It’s commonly accepted that Nazi Germany’s concentration camps were/are the epicenter of human sorrow and suffering as a result of human against human brutality. These places stand as tributes to the human race’s capability when fear leads to either blind faith in religion or government, or when vile rhetoric becomes our prime cheerleader. They are living tombstones honoring, not just the victims, but also the sins of those who shot innocent people with wild glee, locked gas chamber doors against the screams of their victims, or, perhaps more inexcusably, closed their eyes to grievous inhumanity. Or worse yet, today in 2017, those who deny the holocaust ever happened. The politics of today have everything to do with why I’m writing my next novel, Garden of Lies, not that it’s about politics specifically, but because it puts a face on a victim of the last time people endorsed fear and anger as their guide and allowed them to justify releasing the largest gathering of sociopaths ever – in Nazi uniforms – on an entire population. That’s my two-bits, now back to storytelling…
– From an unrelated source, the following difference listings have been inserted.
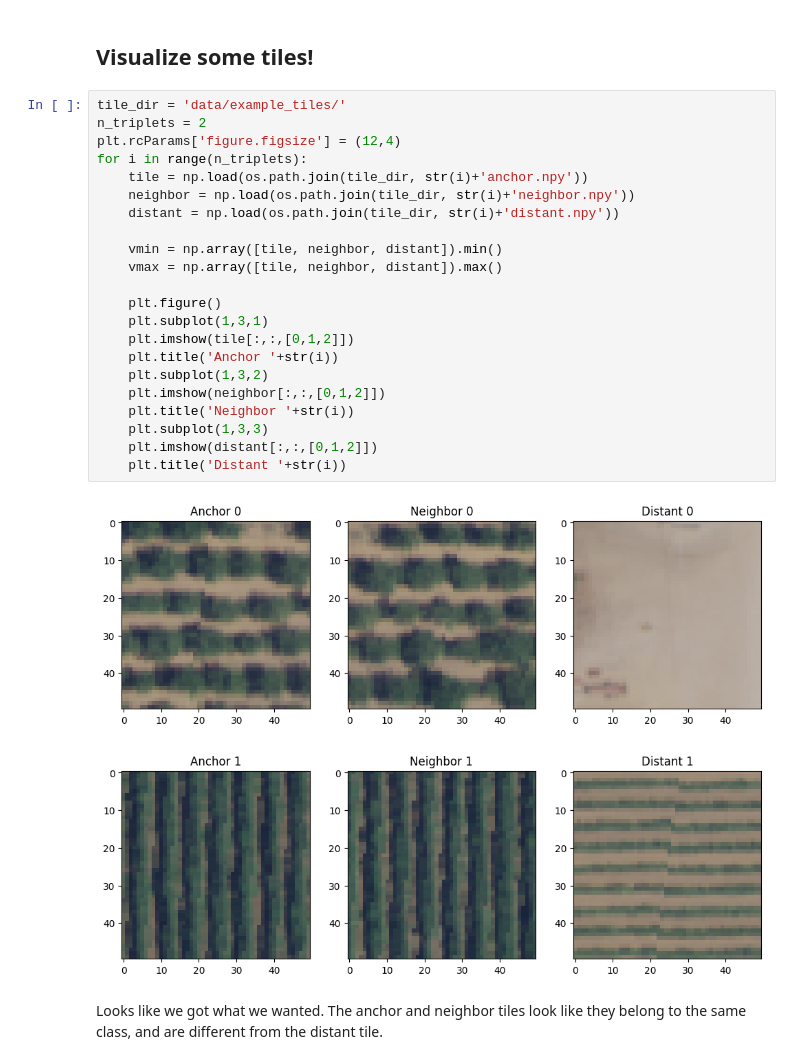
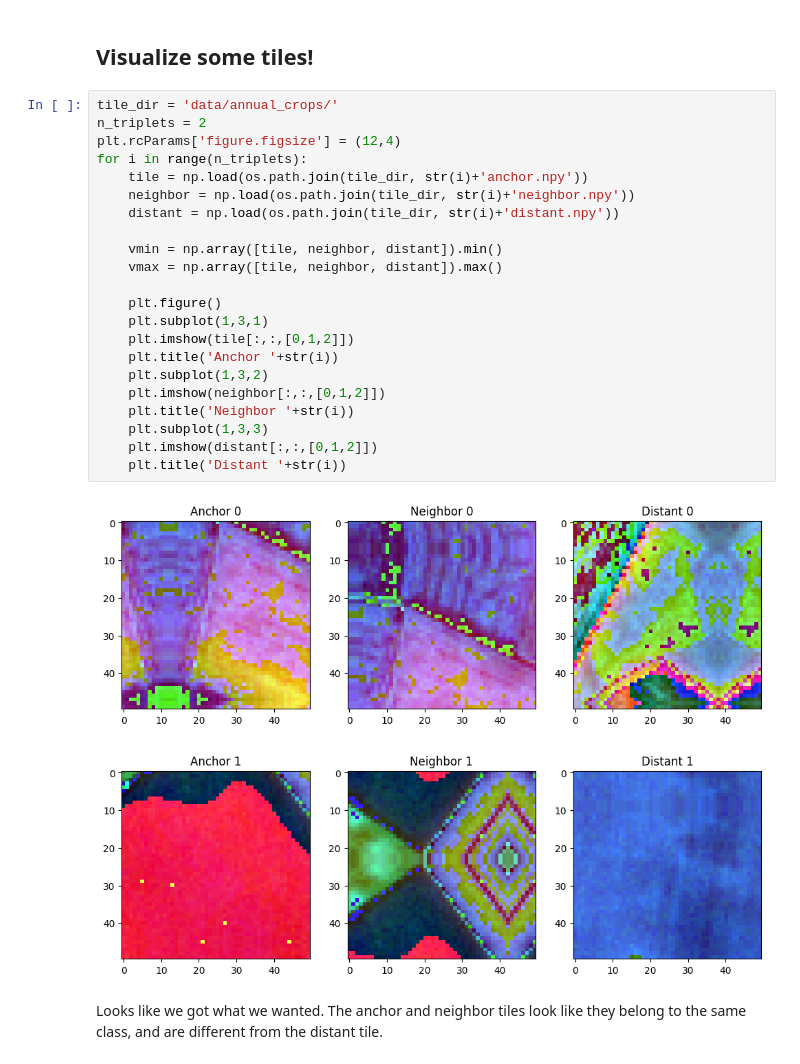
Before and after one commit to Fersoil/tile2vec, a Jupyter notebook: Example 1 - Sampling triplets.ipynb, the cells around one changed output. Drawn from its saved outputs; the diff is of its cells as text.

```diff
--- a/Example 1 - Sampling triplets.ipynb
+++ b/Example 1 - Sampling triplets.ipynb
@@ -73,29 +77,29 @@ Sampling image 0.tif
 # %% [markdown]
 ## Visualize some tiles!
 # %%
-tile_dir = 'data/example_tiles/'
+tile_dir = 'data/annual_crops/'
 n_triplets = 2
 plt.rcParams['figure.figsize'] = (12,4)
 for i in range(n_triplets):
     tile = np.load(os.path.join(tile_dir, str(i)+'anchor.npy'))
     neighbor = np.load(os.path.join(tile_dir, str(i)+'neighbor.npy'))
     distant = np.load(os.path.join(tile_dir, str(i)+'distant.npy'))
 
     vmin = np.array([tile, neighbor, distant]).min()
     vmax = np.array([tile, neighbor, distant]).max()
 
     plt.figure()
     plt.subplot(1,3,1)
     plt.imshow(tile[:,:,[0,1,2]])
     plt.title('Anchor '+str(i))
     plt.subplot(1,3,2)
     plt.imshow(neighbor[:,:,[0,1,2]])
     plt.title('Neighbor '+str(i))
     plt.subplot(1,3,3)
     plt.imshow(distant[:,:,[0,1,2]])
     plt.title('Distant '+str(i))
 # %% [output]
-[figure, old version]
+[figure, new version]
-[figure, old version]
+[figure, new version]
 # %% [markdown]
 Looks like we got what we wanted. The anchor and neighbor tiles look like they belong to the same class, and are different from the distant tile.
```
Also changed, not shown: parts of 2 cells of this notebook, 1 other file.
Using imagery in storytelling means constantly looking for images, old photos that will help me make the world I am creating (WWII concentration camps, 1960 Portland Oregon, and 1930’s Egypt) come to life in my head and ultimately in a reader’s mind. I collect images and information for my research and save it on my Pinterest board. For example, this image helps me envision what my main protagonist, Esmée sees in her dreams – memories of Auschwitz – and the ghosts who haunt her. Visit my Pinterest board to see the world I’m creating. Please follow my board if interested. Though I could not find (via Google image search) the source of this photo, I have linked it to the info I did find. http://www.mindyhalleck.com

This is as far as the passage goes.